───── Exercise data ─────
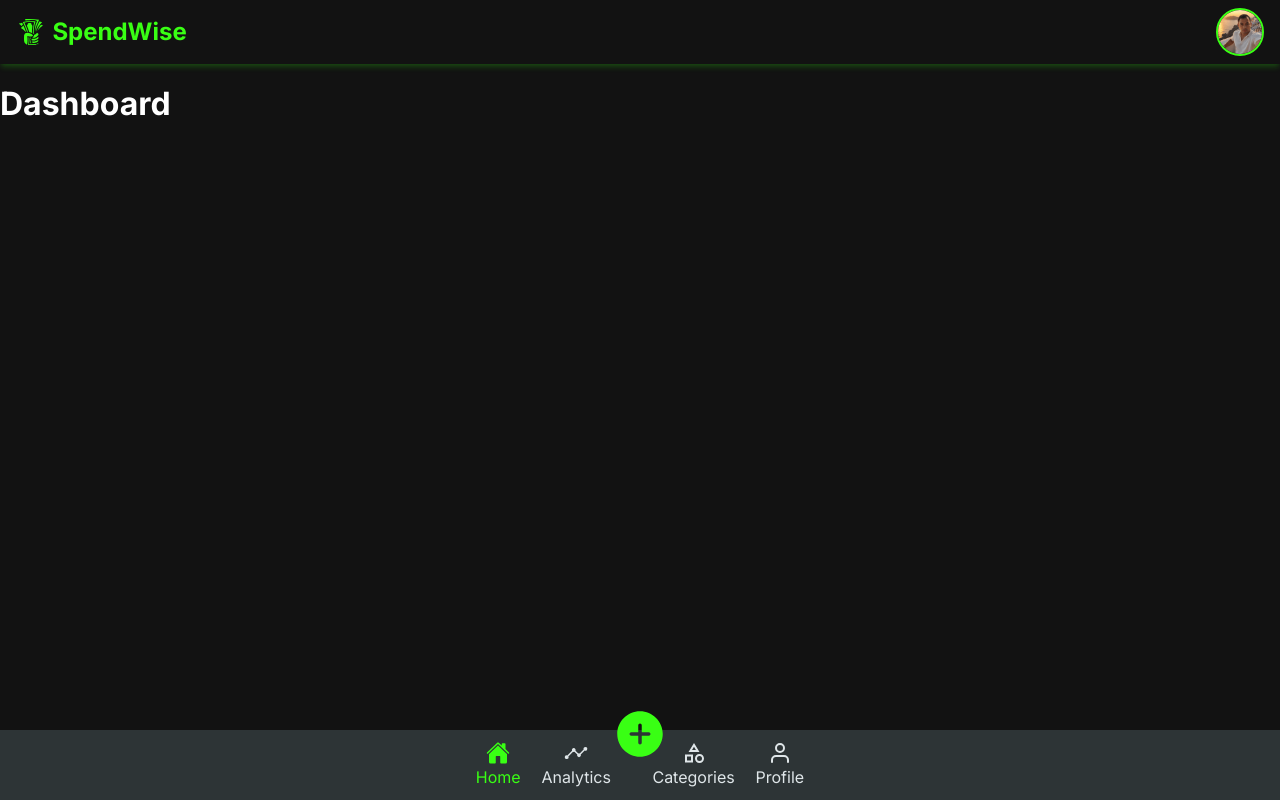
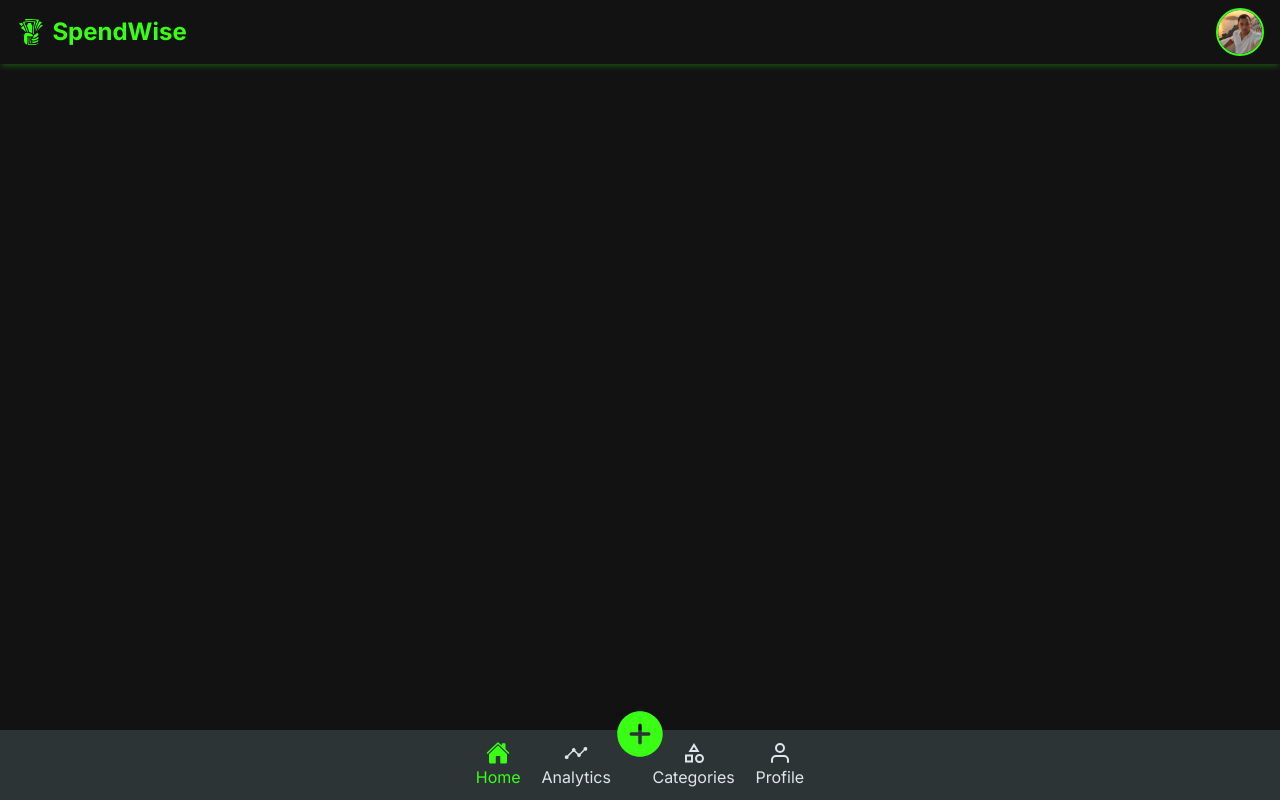
Before and after one commit to Andriamahay11master/SpendWise, a React (Vite) app: page / in a window 1280 px wide. Built offline with nearby package versions, Linux system fonts and the light colour scheme.

Commit message:
init card dahsboard

```diff
--- a/src/components/Dashboard/Dashboard.tsx
+++ b/src/components/Dashboard/Dashboard.tsx
@@ -1,7 +1,10 @@
+import DashboardCard from "./DashboardCard";
+
 const Dashboard = () => {
   return (
-    <div className="dashboard">
-      <h1>Dashboard</h1>
+    <div className="dashboard-block">
+      <DashboardCard />
+      <DashboardCard />
     </div>
   );
 };
--- /dev/null
+++ b/src/components/Dashboard/DashboardCard.tsx
@@ -0,0 +1,8 @@
+const DashboardCard = () => {
+  return (
+    <div className="dashboard-card">
+      <h2>Dashboard Card</h2>
+    </div>
+  );
+};
+export default DashboardCard;
```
─────
**Work required**
In the records above, find each line that mentions the string "const", then copy it.

**Result of this task**
 const Dashboard = () => {
+const DashboardCard = () => {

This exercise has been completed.